But analysts question the latecomer's ability to shoulder aside the smaller companies, which have already established good reputations and customers bases.

Rolling out Ma Bell's welcome mat
AT&T yesterday said it would step up its Web hosting business, a lucrative niche of the Net infrastructure that is growing rapidly, and one in which Mall Bell still has a relatively small footprint.

The company said it would add 26 data centers to its network over the next three years, with 1 million square feet of space already identified for this purpose. It will start by boosting the amount space dedicated to its existing centers in New York, San Francisco, and Boston, and then move forward next year with new centers elsewhere. The company did not give a dollar figure for the project.

The plans sound ambitious, and should be enough to give established players like Exodus, Digex, and Frontier's GlobalCenter pause.

But the market is growing quickly enough to absorb virtually whatever capacity telcos and other hosting companies can throw at it, analysts say. Forrester Research estimates that the industry is growing at a rate of 76 percent per year and will be worth more than $14 billion by the year 2003.

"AT&T has enough clout to be able to convince people that they're going to be able to do what they say," said Jeanne Schaaf, an analyst with Forrester Research. "But I don't think AT&T's going to edge anybody the market.
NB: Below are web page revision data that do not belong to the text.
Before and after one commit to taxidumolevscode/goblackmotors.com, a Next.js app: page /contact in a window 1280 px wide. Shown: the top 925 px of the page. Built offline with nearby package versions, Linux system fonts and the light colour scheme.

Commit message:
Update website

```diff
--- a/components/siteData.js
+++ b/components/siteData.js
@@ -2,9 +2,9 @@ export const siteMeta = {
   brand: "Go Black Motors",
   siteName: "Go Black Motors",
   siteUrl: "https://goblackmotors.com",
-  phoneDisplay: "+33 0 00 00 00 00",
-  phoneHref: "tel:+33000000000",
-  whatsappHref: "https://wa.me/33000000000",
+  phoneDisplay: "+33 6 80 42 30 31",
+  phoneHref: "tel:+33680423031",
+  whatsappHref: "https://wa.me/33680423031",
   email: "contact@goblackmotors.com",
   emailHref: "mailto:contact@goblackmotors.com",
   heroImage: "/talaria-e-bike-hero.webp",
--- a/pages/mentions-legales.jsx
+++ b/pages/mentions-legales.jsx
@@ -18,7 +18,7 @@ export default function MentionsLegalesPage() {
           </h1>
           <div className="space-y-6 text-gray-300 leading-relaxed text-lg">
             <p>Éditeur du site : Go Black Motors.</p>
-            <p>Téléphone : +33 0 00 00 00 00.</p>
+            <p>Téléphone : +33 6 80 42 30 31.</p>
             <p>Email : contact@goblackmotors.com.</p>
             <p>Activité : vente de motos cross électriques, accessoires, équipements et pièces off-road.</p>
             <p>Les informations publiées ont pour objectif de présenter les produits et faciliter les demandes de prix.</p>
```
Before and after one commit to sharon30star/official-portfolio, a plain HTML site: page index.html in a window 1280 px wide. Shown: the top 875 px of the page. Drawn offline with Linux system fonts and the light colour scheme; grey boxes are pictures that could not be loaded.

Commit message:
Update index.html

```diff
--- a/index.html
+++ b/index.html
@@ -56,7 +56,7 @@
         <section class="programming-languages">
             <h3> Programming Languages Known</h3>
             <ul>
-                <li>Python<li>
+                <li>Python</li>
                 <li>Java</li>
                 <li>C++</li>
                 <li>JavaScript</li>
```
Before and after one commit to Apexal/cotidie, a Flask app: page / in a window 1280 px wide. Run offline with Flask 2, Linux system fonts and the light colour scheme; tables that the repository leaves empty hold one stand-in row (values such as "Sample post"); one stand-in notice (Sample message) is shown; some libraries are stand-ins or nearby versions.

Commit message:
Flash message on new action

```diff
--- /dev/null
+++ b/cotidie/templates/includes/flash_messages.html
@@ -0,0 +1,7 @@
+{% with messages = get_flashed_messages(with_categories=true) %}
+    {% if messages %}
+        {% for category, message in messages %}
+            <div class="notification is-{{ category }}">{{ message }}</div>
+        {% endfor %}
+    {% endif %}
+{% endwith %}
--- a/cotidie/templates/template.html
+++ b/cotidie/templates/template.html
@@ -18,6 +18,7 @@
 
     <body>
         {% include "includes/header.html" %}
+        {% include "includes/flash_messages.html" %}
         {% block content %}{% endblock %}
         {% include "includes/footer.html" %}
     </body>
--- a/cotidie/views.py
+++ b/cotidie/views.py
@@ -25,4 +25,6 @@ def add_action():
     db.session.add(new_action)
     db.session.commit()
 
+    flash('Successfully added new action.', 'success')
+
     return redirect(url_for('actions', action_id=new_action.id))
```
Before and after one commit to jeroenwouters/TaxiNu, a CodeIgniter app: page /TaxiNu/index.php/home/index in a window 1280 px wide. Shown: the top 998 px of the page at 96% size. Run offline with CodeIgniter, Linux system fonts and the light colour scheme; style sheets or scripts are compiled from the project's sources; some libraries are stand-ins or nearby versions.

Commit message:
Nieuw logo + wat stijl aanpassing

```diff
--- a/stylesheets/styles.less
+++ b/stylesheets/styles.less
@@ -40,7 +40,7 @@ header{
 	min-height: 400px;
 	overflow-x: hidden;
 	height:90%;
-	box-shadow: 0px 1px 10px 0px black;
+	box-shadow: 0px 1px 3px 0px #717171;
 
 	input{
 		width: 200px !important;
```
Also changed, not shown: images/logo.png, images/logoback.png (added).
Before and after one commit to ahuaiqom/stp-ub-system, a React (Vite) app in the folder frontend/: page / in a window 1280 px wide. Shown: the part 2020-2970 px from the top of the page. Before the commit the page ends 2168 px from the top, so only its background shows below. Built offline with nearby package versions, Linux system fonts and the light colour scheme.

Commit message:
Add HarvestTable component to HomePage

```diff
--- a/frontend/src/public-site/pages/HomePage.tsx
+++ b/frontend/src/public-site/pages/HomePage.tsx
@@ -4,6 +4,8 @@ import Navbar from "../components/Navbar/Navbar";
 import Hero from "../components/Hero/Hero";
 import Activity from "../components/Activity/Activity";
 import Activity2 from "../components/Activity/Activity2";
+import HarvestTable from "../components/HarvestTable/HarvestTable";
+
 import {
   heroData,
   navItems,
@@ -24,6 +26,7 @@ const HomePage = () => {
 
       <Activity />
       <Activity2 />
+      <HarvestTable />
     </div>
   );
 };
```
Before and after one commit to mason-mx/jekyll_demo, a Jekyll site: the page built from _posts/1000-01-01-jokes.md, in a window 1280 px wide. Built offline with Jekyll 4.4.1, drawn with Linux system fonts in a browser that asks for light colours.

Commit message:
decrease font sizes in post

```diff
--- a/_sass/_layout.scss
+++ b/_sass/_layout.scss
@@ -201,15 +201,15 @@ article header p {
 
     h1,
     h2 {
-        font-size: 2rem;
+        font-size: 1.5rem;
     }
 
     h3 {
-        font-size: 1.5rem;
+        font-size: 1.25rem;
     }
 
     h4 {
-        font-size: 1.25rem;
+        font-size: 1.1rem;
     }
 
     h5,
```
They're up against people who got there faster and quicker."

AT&T means to expand its presence beyond the mid-sized business market it's now focused on. But it will have to prove it can provide the kind of complicated services that large Internet companies need along with its existing network.

"If you look at AT&T, its roots are in the consumer business," said Paul Santinelli, Frontier GlobalCenter's vice president of technology and applications. Large Internet companies with complex needs are more likely to stick with a company like Frontier with several years of experience of the top of the market, he said.

AT&T executives could not immediately be reached for comment.

Nor does AT&T's planned Web data center construction exceed other major players' efforts, analysts and competitors noted. MCI WorldCom, recently announced a $100 million construction effort data hosting business. Frontier GlobalCenter is building half-dozen new centers of its own, with several of these measuring 100,000 square feet or more.

Making the Web work faster
AT&T also said today that it will begin trials of another new Internet infrastructure technology that helps Web pages load faster, by locating copies of Web pages at many different places throughout a busy network.

This is a business now dominated by tiny startups with names like Akamai , Edgix, and Sandpiper. AT&T says it will partner with one or more of these companies--it will work with Akamai, among others, in trials beginning in November--to provide a Web content companies with a fast lane to consumers' computers.

AT&T's choice of a partner will likely shift the dynamics of this still-young business, providing the endorsement of least one 800-pound network gorilla to a start-up trying to make its name. That could be bad news for other companies trying to popularized their own content-speeding technologies.

But the market is still new enough--and the way that each company approaches the task different enough--that competitors say they are not yet worried.

"They are looking at something more consumer-oriented," said Abhi Chakhi, director of business development for Edgix, one of Akamai's chief competitors. "It's not really a service like what we're doing."